Sending humans to space has always been a challenging endeavour, with the risks involved. While the number of fatalities remains relatively low, the growing frequency of space missions brings to light an essential and sombre question: What happens if someone dies in space?
As space agencies and private companies like NASA gear up for missions to the Moon and Mars, the Translational Research Institute for Space Health is diligently working to ensure astronauts’ well-being during extended space travel.
If a fatality were to occur on a low-Earth-orbit mission like the International Space Station, protocols are in place for a quick return to Earth within hours. Similarly, a lunar crew could bring back the body within a few days. In these cases, the priority is the safe return of the remaining crew members.
However, a Mars mission, taking up to a couple of years, poses unique challenges. If death were to occur during the 300-million-mile journey, the body would likely be preserved in a specialized chamber or body bag until the mission’s end. The controlled environment inside the spacecraft would theoretically assist in preserving the body.
Should a fatality occur on the Martian surface, cremation would be unfeasible due to energy constraints. Burial is equally undesirable to avoid contamination of the Martian environment. Instead, the crew would likely preserve the body in a specialized body bag until its eventual return to Earth.
Yet, handling the physical remains is just one aspect. Equally vital is supporting the crew in coping with loss and helping grieving families on Earth. As humanity ventures towards colonizing other planets, comprehensive planning and protocols must be in place to address this grim but inevitable scenario.

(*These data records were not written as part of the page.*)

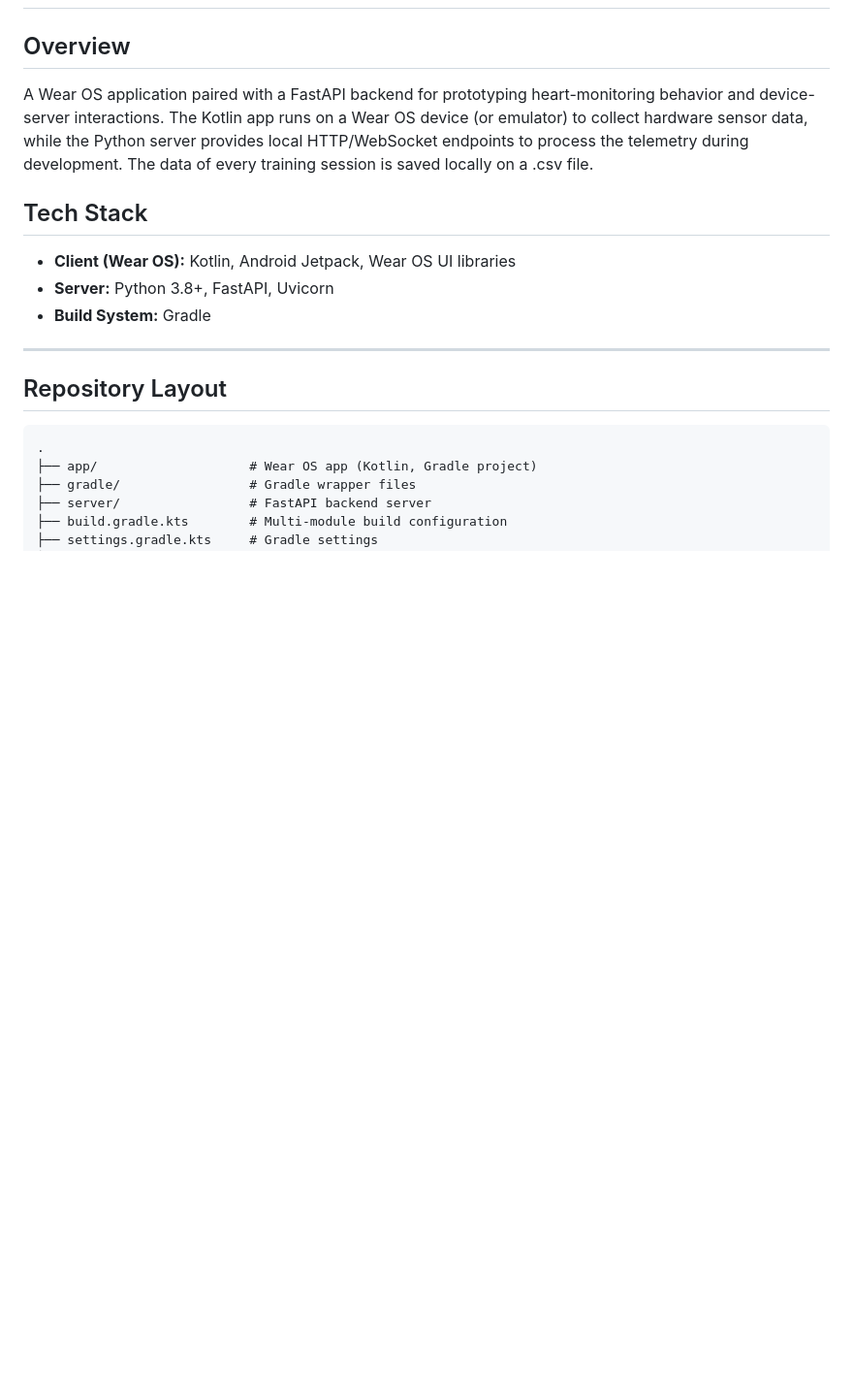
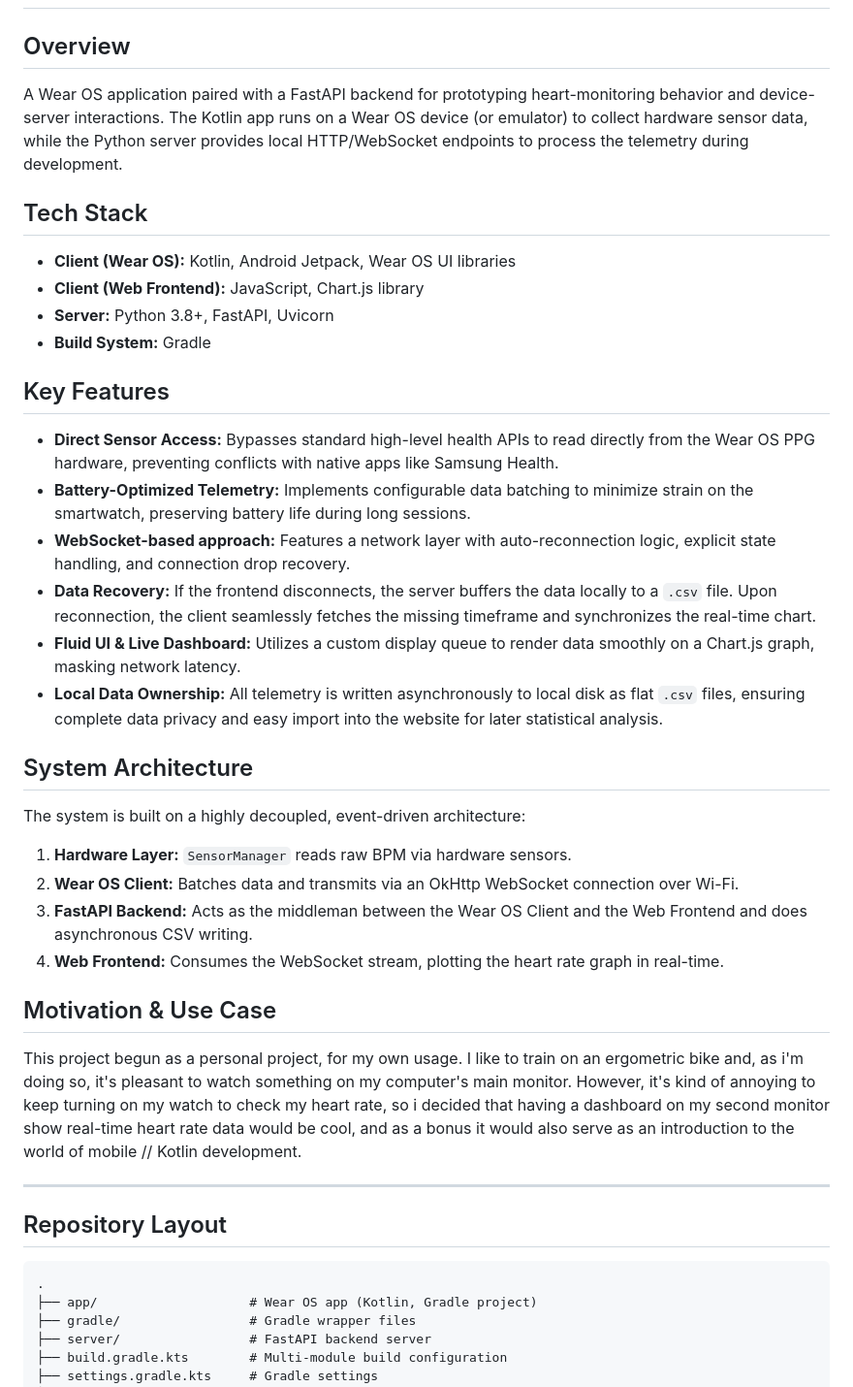
Before and after one commit to iriaf/heart-monitor-wearOS, a Markdown page: README.md, the part around the change. Shown at 97% size. GitHub-like rendering; blank space fills up the shorter version.

```diff
--- a/README.md
+++ b/README.md
@@ -1,12 +1,31 @@
 # Heart Monitor (Wear OS + Server)
 
 ## Overview
-A Wear OS application paired with a FastAPI backend for prototyping heart-monitoring behavior and device-server interactions. The Kotlin app runs on a Wear OS device (or emulator) to collect hardware sensor data, while the Python server provides local HTTP/WebSocket endpoints to process the telemetry during development. The data of every training session is saved locally on a .csv file.
+A Wear OS application paired with a FastAPI backend for prototyping heart-monitoring behavior and device-server interactions. The Kotlin app runs on a Wear OS device (or emulator) to collect hardware sensor data, while the Python server provides local HTTP/WebSocket endpoints to process the telemetry during development.
 
 ## Tech Stack
 * **Client (Wear OS):** Kotlin, Android Jetpack, Wear OS UI libraries
+* **Client (Web Frontend):** JavaScript, Chart.js library
 * **Server:** Python 3.8+, FastAPI, Uvicorn
 * **Build System:** Gradle
+
+## Key Features
+* **Direct Sensor Access:** Bypasses standard high-level health APIs to read directly from the Wear OS PPG hardware, preventing conflicts with native apps like Samsung Health.
+* **Battery-Optimized Telemetry:** Implements configurable data batching to minimize strain on the smartwatch, preserving battery life during long sessions.
+* **WebSocket-based approach:** Features a network layer with auto-reconnection logic, explicit state handling, and connection drop recovery.
+* **Data Recovery:** If the frontend disconnects, the server buffers the data locally to a `.csv` file. Upon reconnection, the client seamlessly fetches the missing timeframe and synchronizes the real-time chart.
+* **Fluid UI & Live Dashboard:** Utilizes a custom display queue to render data smoothly on a Chart.js graph, masking network latency.
+* **Local Data Ownership:** All telemetry is written asynchronously to local disk as flat `.csv` files, ensuring complete data privacy and easy import into the website for later statistical analysis.
+
+## System Architecture
+The system is built on a highly decoupled, event-driven architecture:
+1. **Hardware Layer:** `SensorManager` reads raw BPM via hardware sensors.
+2. **Wear OS Client:** Batches data and transmits via an OkHttp WebSocket connection over Wi-Fi.
+3. **FastAPI Backend:** Acts as the middleman between the Wear OS Client and the Web Frontend and does asynchronous CSV writing.
+4. **Web Frontend:** Consumes the WebSocket stream, plotting the heart rate graph in real-time.
+
+## Motivation & Use Case
+This project begun as a personal project, for my own usage. I like to train on an ergometric bike and, as i'm doing so, it's pleasant to watch something on my computer's main monitor. However, it's kind of annoying to keep turning on my watch to check my heart rate, so i decided that having a dashboard on my second monitor show real-time heart rate data would be cool, and as a bonus it would also serve as an introduction to the world of mobile // Kotlin development.
 
 ---
 
```
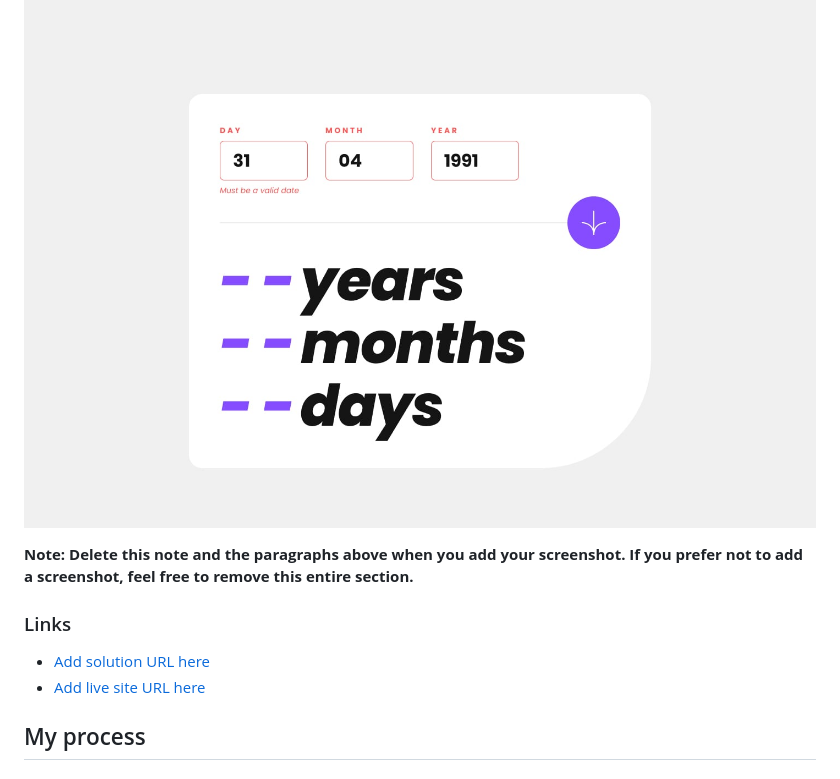
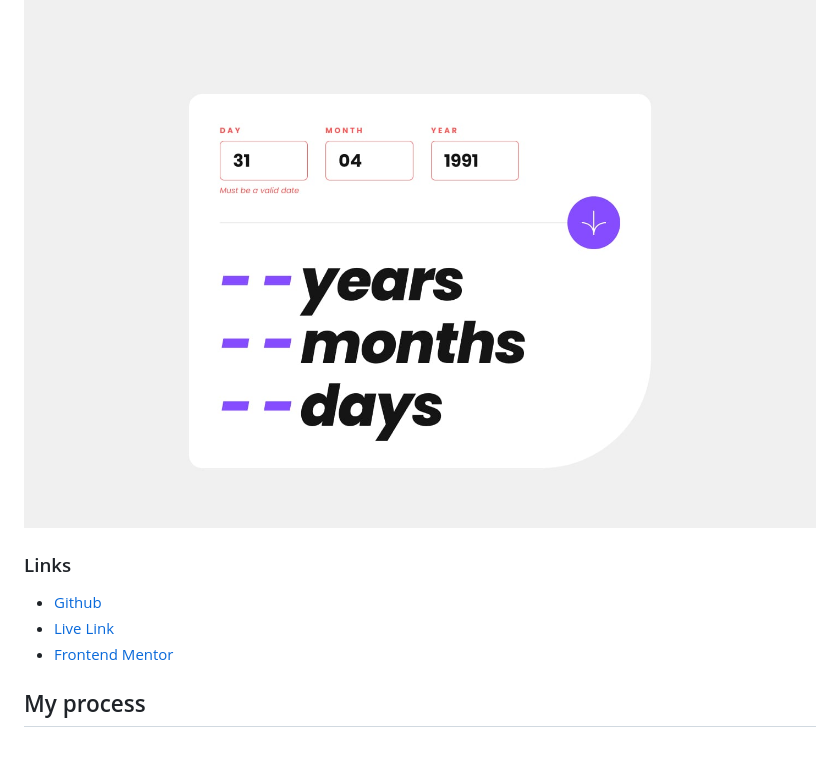
Before and after one commit to Have-Samuel/age-Calculator-App, a Markdown page: README.md, the part around the change. Drawn GitHub-style.

Commit message:
Putting the Links

```diff
--- a/README.md
+++ b/README.md
@@ -55,12 +55,11 @@ Users should be able to:
 ### Desktop-error-whole-form
 ![](./design/desktop-error-whole-form.jpg)
 
-**Note: Delete this note and the paragraphs above when you add your screenshot. If you prefer not to add a screenshot, feel free to remove this entire section.**
-
 ### Links
 
-- [Add solution URL here](https://your-solution-url.com)
-- [Add live site URL here](https://your-live-site-url.com)
+- [Github](https://github.com/Have-Samuel)
+- [Live Link]()
+- [Frontend Mentor](https://www.frontendmentor.io/profile/Have-Samuel)
 
 ## My process
 
```
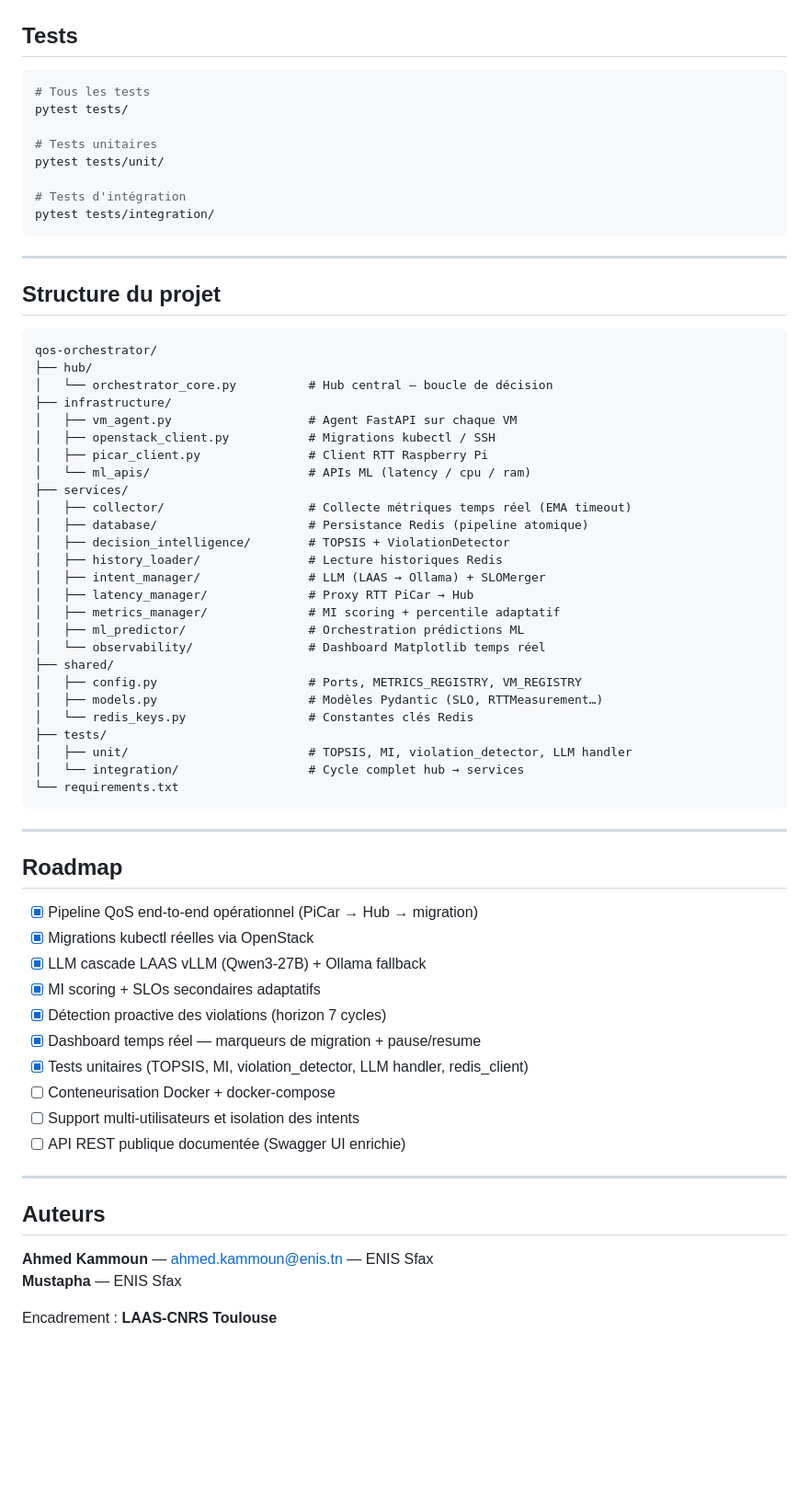
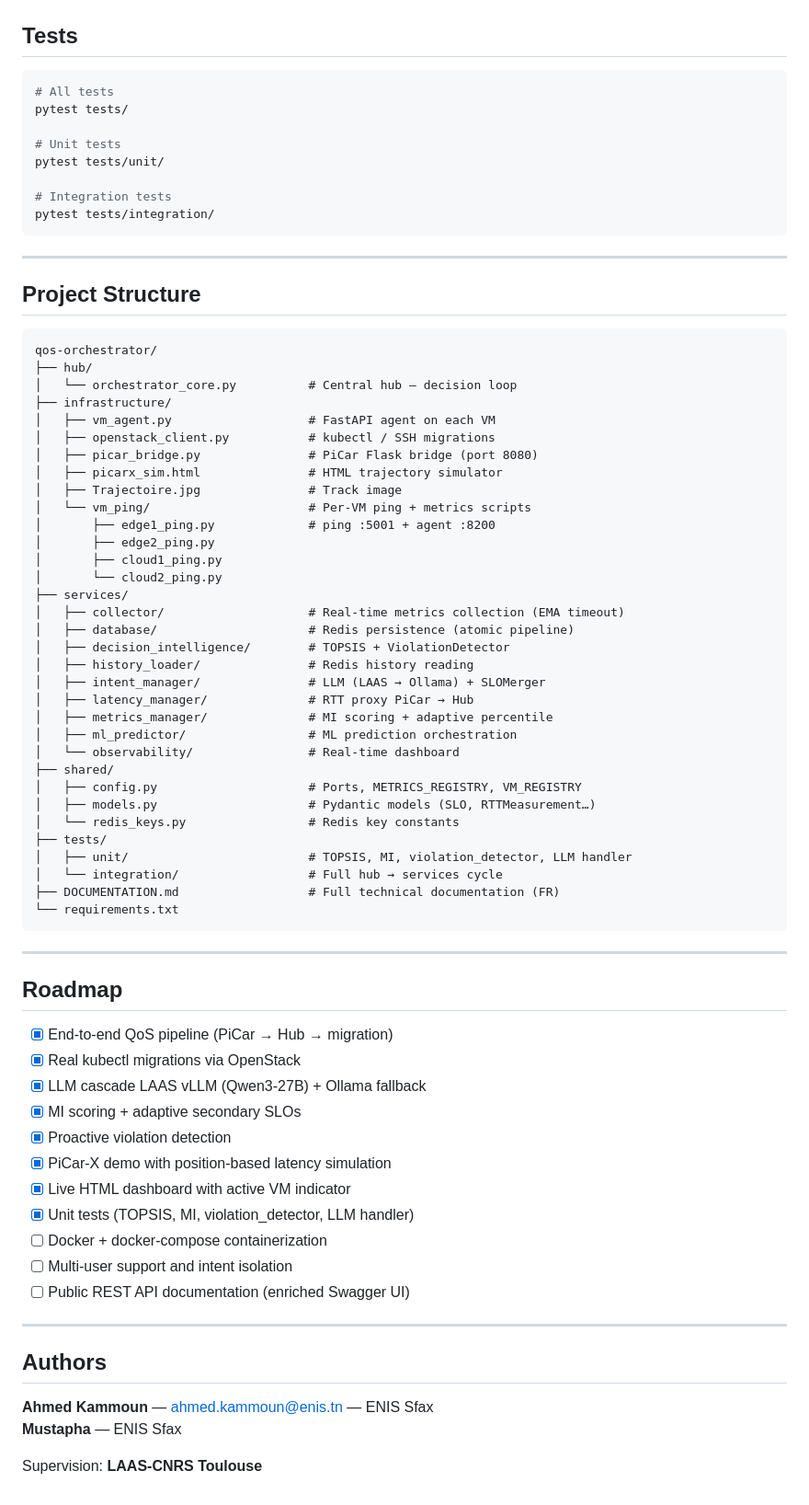
Before and after one commit to ahmedkammoun14/Orchestrateur-QOS-, a Markdown page: README.md, the part around one of its changes. Shown at 92% size. Rendered like a GitHub page; blank space fills up the shorter version.

````diff
--- a/README.md
+++ b/README.md
@@ -311,46 +380,53 @@ curl -X POST http://localhost:8002/intent \
 ## Tests
 
 ```bash
-# Tous les tests
+# All tests
 pytest tests/
 
-# Tests unitaires
+# Unit tests
 pytest tests/unit/
 
-# Tests d'intégration
+# Integration tests
 pytest tests/integration/
 ```
 
 ---
 
-## Structure du projet
+## Project Structure
 
 ```text
 qos-orchestrator/
 ├── hub/
-│   └── orchestrator_core.py          # Hub central — boucle de décision
+│   └── orchestrator_core.py          # Central hub — decision loop
 ├── infrastructure/
-│   ├── vm_agent.py                   # Agent FastAPI sur chaque VM
-│   ├── openstack_client.py           # Migrations kubectl / SSH
-│   ├── picar_client.py               # Client RTT Raspberry Pi
-│   └── ml_apis/                      # APIs ML (latency / cpu / ram)
+│   ├── vm_agent.py                   # FastAPI agent on each VM
+│   ├── openstack_client.py           # kubectl / SSH migrations
+│   ├── picar_bridge.py               # PiCar Flask bridge (port 8080)
+│   ├── picarx_sim.html               # HTML trajectory simulator
+│   ├── Trajectoire.jpg               # Track image
+│   └── vm_ping/                      # Per-VM ping + metrics scripts
+│       ├── edge1_ping.py             # ping :5001 + agent :8200
+│       ├── edge2_ping.py
+│       ├── cloud1_ping.py
+│       └── cloud2_ping.py
 ├── services/
-│   ├── collector/                    # Collecte métriques temps réel (EMA timeout)
-│   ├── database/                     # Persistance Redis (pipeline atomique)
+│   ├── collector/                    # Real-time metrics collection (EMA timeout)
+│   ├── database/                     # Redis persistence (atomic pipeline)
 │   ├── decision_intelligence/        # TOPSIS + ViolationDetector
-│   ├── history_loader/               # Lecture historiques Redis
+│   ├── history_loader/               # Redis history reading
 │   ├── intent_manager/               # LLM (LAAS → Ollama) + SLOMerger
-│   ├── latency_manager/              # Proxy RTT PiCar → Hub
-│   ├── metrics_manager/              # MI scoring + percentile adaptatif
-│   ├── ml_predictor/                 # Orchestration prédictions ML
-│   └── observability/                # Dashboard Matplotlib temps réel
+│   ├── latency_manager/              # RTT proxy PiCar → Hub
+│   ├── metrics_manager/              # MI scoring + adaptive percentile
+│   ├── ml_predictor/                 # ML prediction orchestration
+│   └── observability/                # Real-time dashboard
 ├── shared/
 │   ├── config.py                     # Ports, METRICS_REGISTRY, VM_REGISTRY
-│   ├── models.py                     # Modèles Pydantic (SLO, RTTMeasurement…)
-│   └── redis_keys.py                 # Constantes clés Redis
+│   ├── models.py                     # Pydantic models (SLO, RTTMeasurement…)
+│   └── redis_keys.py                 # Redis key constants
 ├── tests/
 │   ├── unit/                         # TOPSIS, MI, violation_detector, LLM handler
-│   └── integration/                  # Cycle complet hub → services
+│   └── integration/                  # Full hub → services cycle
+├── DOCUMENTATION.md                  # Full technical documentation (FR)
 └── requirements.txt
 ```
 
@@ -358,22 +434,23 @@ qos-orchestrator/
 
 ## Roadmap
 
-- [x] Pipeline QoS end-to-end opérationnel (PiCar → Hub → migration)
-- [x] Migrations kubectl réelles via OpenStack
+- [x] End-to-end QoS pipeline (PiCar → Hub → migration)
+- [x] Real kubectl migrations via OpenStack
 - [x] LLM cascade LAAS vLLM (Qwen3-27B) + Ollama fallback
-- [x] MI scoring + SLOs secondaires adaptatifs
-- [x] Détection proactive des violations (horizon 7 cycles)
-- [x] Dashboard temps réel — marqueurs de migration + pause/resume
-- [x] Tests unitaires (TOPSIS, MI, violation_detector, LLM handler, redis_client)
-- [ ] Conteneurisation Docker + docker-compose
-- [ ] Support multi-utilisateurs et isolation des intents
-- [ ] API REST publique documentée (Swagger UI enrichie)
+- [x] MI scoring + adaptive secondary SLOs
+- [x] Proactive violation detection
+- [x] PiCar-X demo with position-based latency simulation
+- [x] Live HTML dashboard with active VM indicator
+- [x] Unit tests (TOPSIS, MI, violation_detector, LLM handler)
+- [ ] Docker + docker-compose containerization
+- [ ] Multi-user support and intent isolation
+- [ ] Public REST API documentation (enriched Swagger UI)
 
 ---
 
-## Auteurs
+## Authors
 
 **Ahmed Kammoun** — [ahmed.kammoun@enis.tn](mailto:ahmed.kammoun@enis.tn) — ENIS Sfax
 **Mustapha** — ENIS Sfax
 
-Encadrement : **LAAS-CNRS Toulouse**
+Supervision: **LAAS-CNRS Toulouse**
````
Also changed, not shown: other parts of README.md (+209 -140 lines).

While uncertainties remain, preparations for such tragic events will be essential to ensure the success of future space missions. As we aim to conquer new frontiers beyond our solar system, addressing these challenges is critical for the advancement of human space exploration.